The 1933 specifications for decorating were quite specific, including the cleaning processes, as well as the types of paint and gold leaf to be used. These specifications included the stippling of the walls in three shades of color, and decorated with a border, with symbolized emblems of the Benedictine Order in the wall decorations. All of the columns were to be marbleized or done in inlaid ornament. The sanctuary ceiling walls were to be laid in with aluminum leaf, lacquered into an old Roman Gold effect, then decorated in a Romanesque brocade effect, highlighted and shaded by hand. Mallin states, “This kind of work will beautifully reflect and blend the colors of the windows, also give plenty of light in the sanctuary, which is required, if the decoration should be a success.”

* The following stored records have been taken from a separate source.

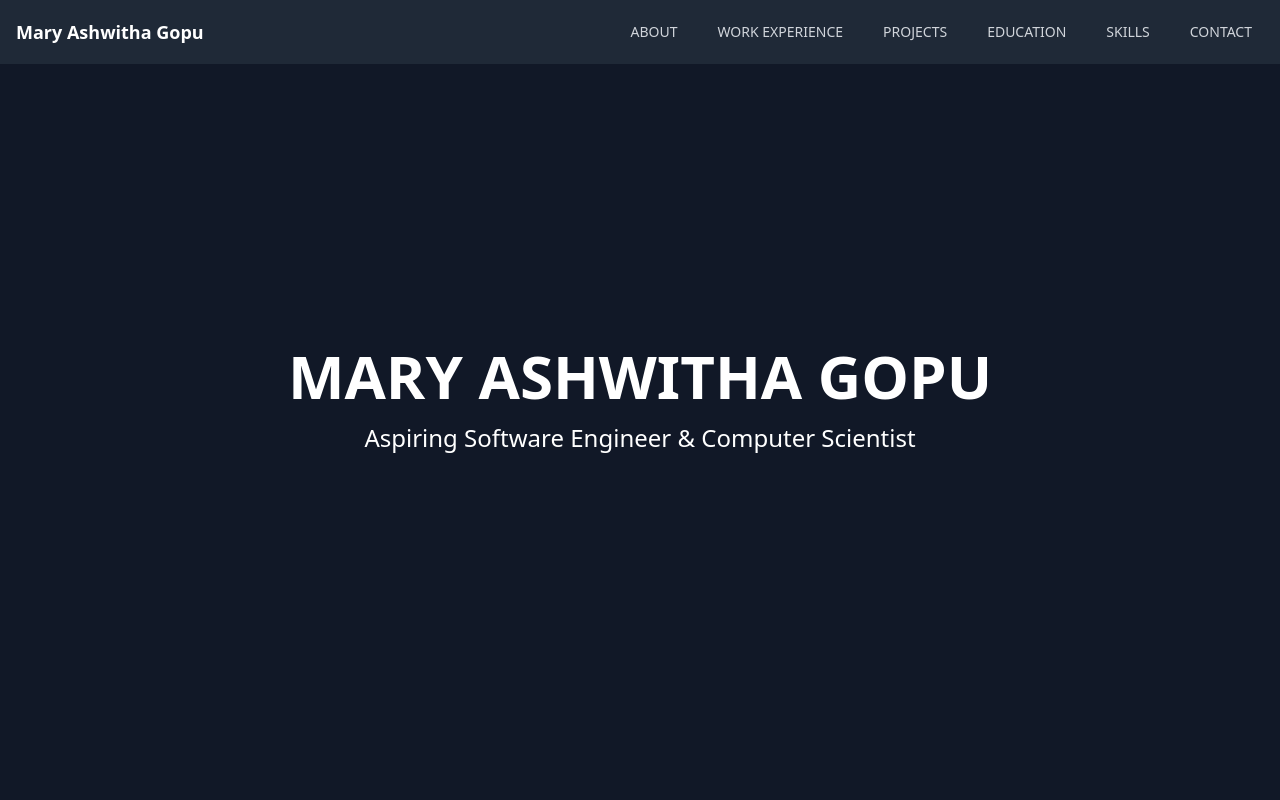
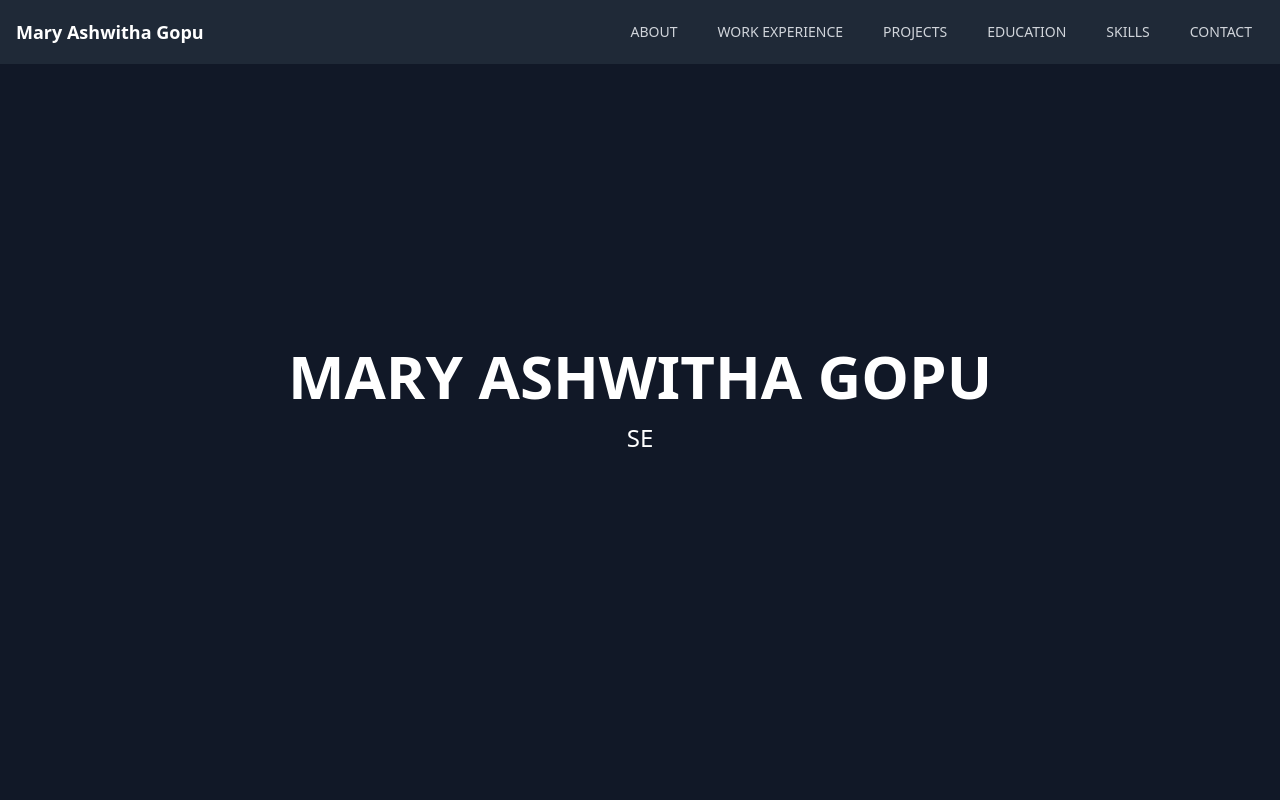
Before and after one commit to ashwithamary/portfolio, a plain HTML site: page personal_website.html in a window 1280 px wide. Shown: the top 800 px of the page. Drawn offline with nearby package versions, Linux system fonts and the light colour scheme.

Commit message:
Update personal_website.html

```diff
--- a/personal_website.html
+++ b/personal_website.html
@@ -33,7 +33,7 @@
     <!-- Home -->
     <header class="bg-gray-900 text-white h-screen flex flex-col items-center justify-center" id="home">
         <h1 class="text-4xl md:text-6xl font-bold mb-4">MARY ASHWITHA GOPU</h1>
-        <p class="text-xl md:text-2xl">Aspiring Software Engineer & Computer Scientist</p>
+        <p class="text-xl md:text-2xl">SE</p>
     </header>
 
     <!-- About Section -->
```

The high and the side alters were to be washed and painted with a coat of flat white and enameled one coat of Vitralite enamel and highlighted with 23 carat XX Gold leaf. The main ceiling was to be decorated in ivory and genuine 23 carat XX Gold Leaf, and all the ribs were to be highlighted with a one inch 23 carat Ribbon Gold, and decorated with a three color border on each of the ribs. Each ceiling section was to be decorated with an ornamental rosetta in the center. The Pilaster Capital and Ornamental mouldings were to be shaded in colors, polychrome effect and highlighted with 23 carat XX gold leaf. The Stations of the Cross paintings already existing were to be cleaned with a special process and the frames refinished and redecorated to match the decorations. The mural oil paintings that were already present were to be cleaned and repainted. The bare spaces on each side of the present paintings were to be designed and decorated with one angel on each side, carrying different emblems, as per sketch. These angels can be seen in the photos of the high walls on the website, although they are holding flowers, not emblems. The total cost for all of the decorations was $5,366.
The church decorations have seen some modifications, primarily in the ceiling, arch and wall. The Rosettas on the ceiling centers that can be seen in the original black and white photo have been removed. The arch decorations and the symbols on the side walls below the mural paintings have also been painted over. The sanctuary decorations appear to be intact however.
During the 1960s, the Pilsen neighborhood had an influx of Mexican immigrants, and many of the Czechs had already moved out of the area. Spanish masses were added, as was a shrine to Our Lady of Guadalupe. In 1986, the Benedictines turned over the parish to the Chicago Archdiocese. In 1992, the Jesuits accepted the ministry of the church where they remain to this day.
A History of the Parishes of the Archdiocese of Chicago Volume 1. Msgr. Harry C. Koenig, S.T.D., editor. The Archdiocese of Chicago, Chicago, 1980.
Jubilee Book, The First 100 Years, 1875-1975. St Procopius Church 1641 Allport St. Chicago
St Procopius Website: http://stprocopiuschurch.org/about-us/parish-history/